__Your objective__:
Search the material below for the word "Paper" and copy every line in which it occurs.

__Data listing__:
____
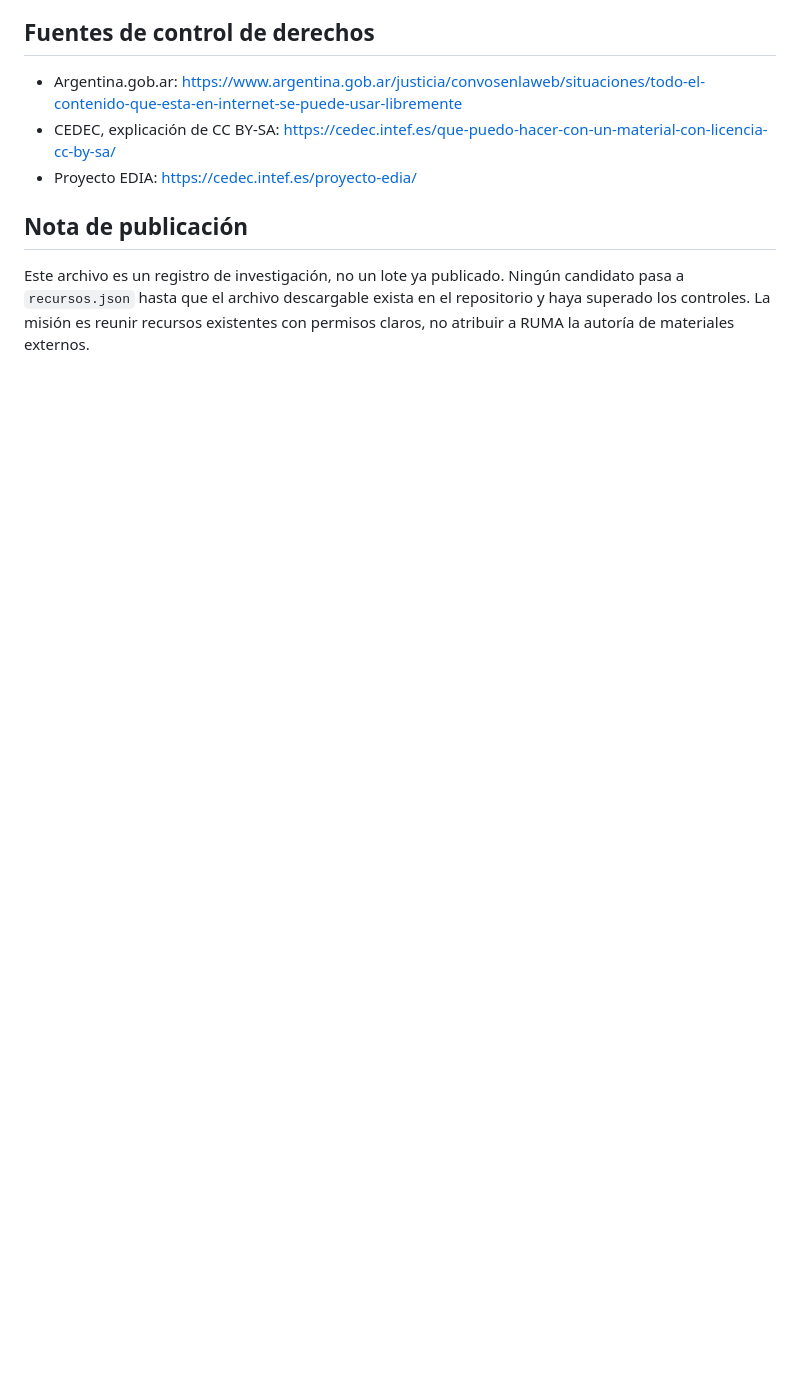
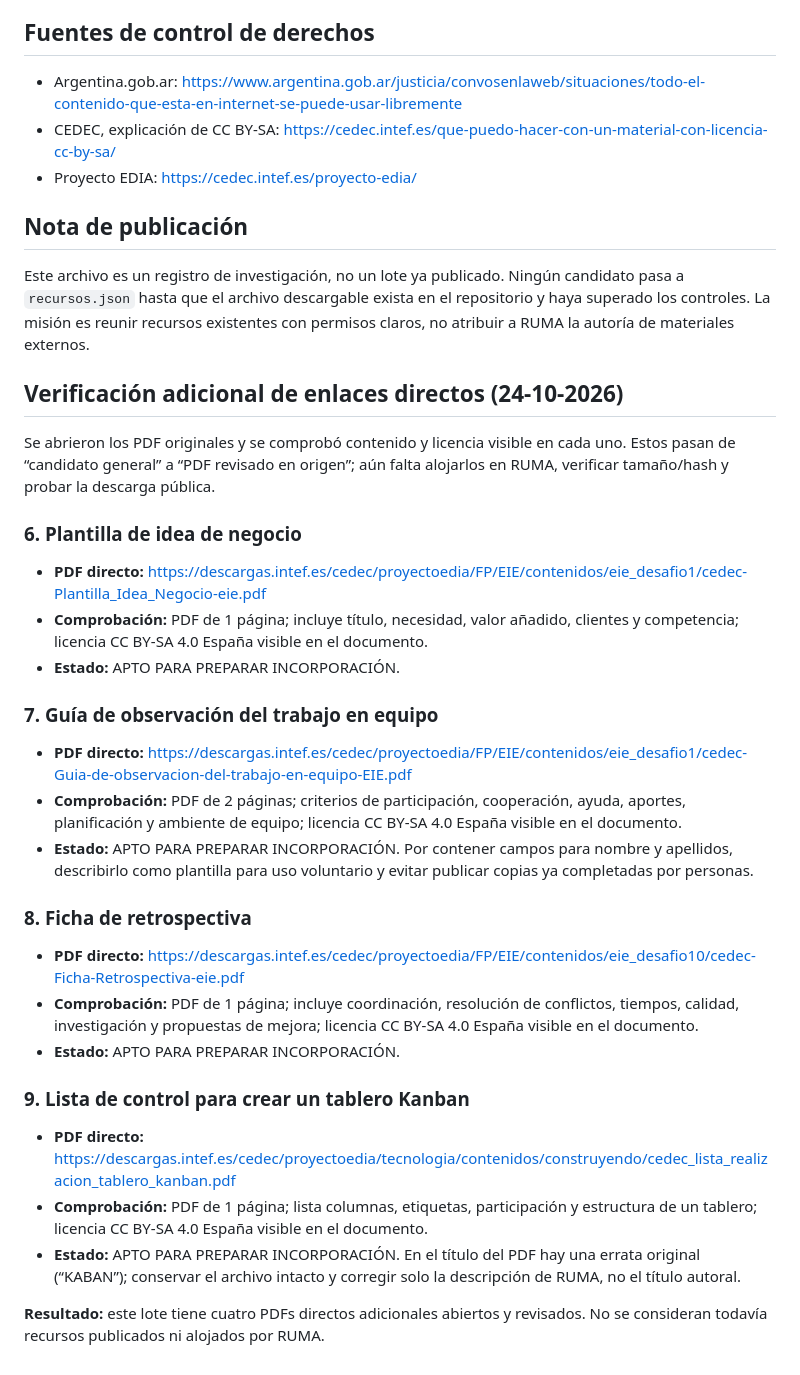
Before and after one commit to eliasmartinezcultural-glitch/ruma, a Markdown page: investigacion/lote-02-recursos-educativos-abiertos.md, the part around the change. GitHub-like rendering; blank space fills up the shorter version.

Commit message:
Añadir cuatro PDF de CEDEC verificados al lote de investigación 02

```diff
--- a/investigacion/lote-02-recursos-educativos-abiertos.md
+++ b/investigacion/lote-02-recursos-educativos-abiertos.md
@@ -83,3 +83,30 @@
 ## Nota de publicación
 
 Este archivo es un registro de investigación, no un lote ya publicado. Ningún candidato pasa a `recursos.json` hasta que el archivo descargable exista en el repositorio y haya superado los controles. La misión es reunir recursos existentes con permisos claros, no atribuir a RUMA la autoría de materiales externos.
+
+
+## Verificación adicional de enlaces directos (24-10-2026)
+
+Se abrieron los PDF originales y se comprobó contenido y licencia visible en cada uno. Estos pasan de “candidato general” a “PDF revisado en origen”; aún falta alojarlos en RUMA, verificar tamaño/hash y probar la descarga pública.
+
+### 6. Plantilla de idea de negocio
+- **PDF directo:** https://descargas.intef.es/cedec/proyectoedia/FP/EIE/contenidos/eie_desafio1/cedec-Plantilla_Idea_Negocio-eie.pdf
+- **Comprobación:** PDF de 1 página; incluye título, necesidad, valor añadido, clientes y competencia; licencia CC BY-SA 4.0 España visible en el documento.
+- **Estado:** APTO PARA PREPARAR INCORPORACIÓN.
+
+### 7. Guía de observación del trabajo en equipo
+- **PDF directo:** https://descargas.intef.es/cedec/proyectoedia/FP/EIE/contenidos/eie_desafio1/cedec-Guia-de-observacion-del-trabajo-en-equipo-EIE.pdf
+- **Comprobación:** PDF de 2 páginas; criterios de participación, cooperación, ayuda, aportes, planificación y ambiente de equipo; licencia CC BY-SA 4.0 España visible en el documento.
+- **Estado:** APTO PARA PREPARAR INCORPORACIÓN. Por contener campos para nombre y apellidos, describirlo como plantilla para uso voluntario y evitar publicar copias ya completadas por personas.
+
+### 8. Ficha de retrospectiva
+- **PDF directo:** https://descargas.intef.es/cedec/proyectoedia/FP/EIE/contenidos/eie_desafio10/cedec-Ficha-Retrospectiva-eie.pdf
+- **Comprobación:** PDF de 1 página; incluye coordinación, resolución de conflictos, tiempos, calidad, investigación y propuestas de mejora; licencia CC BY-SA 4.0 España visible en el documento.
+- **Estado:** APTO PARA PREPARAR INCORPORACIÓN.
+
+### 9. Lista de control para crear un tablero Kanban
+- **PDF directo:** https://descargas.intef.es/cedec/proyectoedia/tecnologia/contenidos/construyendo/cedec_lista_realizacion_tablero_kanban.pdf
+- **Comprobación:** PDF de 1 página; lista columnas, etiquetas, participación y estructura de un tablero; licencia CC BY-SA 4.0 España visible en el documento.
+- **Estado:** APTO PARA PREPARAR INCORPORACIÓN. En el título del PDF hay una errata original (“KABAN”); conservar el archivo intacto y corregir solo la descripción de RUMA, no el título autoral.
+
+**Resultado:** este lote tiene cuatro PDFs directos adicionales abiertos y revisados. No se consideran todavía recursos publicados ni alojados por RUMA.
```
____
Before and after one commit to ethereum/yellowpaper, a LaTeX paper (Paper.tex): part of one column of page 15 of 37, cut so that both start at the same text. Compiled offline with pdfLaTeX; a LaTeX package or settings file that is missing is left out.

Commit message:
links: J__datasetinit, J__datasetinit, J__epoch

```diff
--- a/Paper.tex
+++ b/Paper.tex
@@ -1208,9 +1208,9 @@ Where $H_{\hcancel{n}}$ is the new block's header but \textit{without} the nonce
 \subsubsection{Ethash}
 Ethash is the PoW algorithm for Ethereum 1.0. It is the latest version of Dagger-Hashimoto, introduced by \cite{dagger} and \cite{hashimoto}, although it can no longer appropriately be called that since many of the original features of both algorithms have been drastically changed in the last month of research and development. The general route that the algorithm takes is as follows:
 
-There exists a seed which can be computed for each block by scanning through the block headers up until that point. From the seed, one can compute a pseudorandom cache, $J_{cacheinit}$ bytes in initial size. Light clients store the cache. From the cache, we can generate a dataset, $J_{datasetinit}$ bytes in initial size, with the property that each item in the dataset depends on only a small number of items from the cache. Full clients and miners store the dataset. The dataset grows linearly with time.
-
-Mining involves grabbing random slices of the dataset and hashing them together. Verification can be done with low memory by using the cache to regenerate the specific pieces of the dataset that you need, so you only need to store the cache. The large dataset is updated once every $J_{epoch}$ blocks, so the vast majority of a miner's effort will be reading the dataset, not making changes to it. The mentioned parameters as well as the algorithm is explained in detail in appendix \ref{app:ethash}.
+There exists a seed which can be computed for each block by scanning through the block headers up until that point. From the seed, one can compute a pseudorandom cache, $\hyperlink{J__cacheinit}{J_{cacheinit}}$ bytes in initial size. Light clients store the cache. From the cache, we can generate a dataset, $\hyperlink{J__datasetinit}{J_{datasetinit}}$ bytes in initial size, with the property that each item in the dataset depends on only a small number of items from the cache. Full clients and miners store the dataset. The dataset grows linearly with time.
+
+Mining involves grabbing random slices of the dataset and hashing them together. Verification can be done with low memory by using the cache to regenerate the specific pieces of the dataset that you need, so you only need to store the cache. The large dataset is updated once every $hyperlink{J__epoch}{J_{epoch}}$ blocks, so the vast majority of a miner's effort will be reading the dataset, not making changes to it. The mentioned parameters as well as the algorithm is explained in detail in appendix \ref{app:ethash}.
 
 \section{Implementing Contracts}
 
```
____
__Solution to the exercise__:
Before and after one commit to ethereum/yellowpaper, a LaTeX paper (Paper.tex): part of one column of page 15 of 37, cut so that both start at the same text. Compiled offline with pdfLaTeX; a LaTeX package or settings file that is missing is left out.
--- a/Paper.tex
+++ b/Paper.tex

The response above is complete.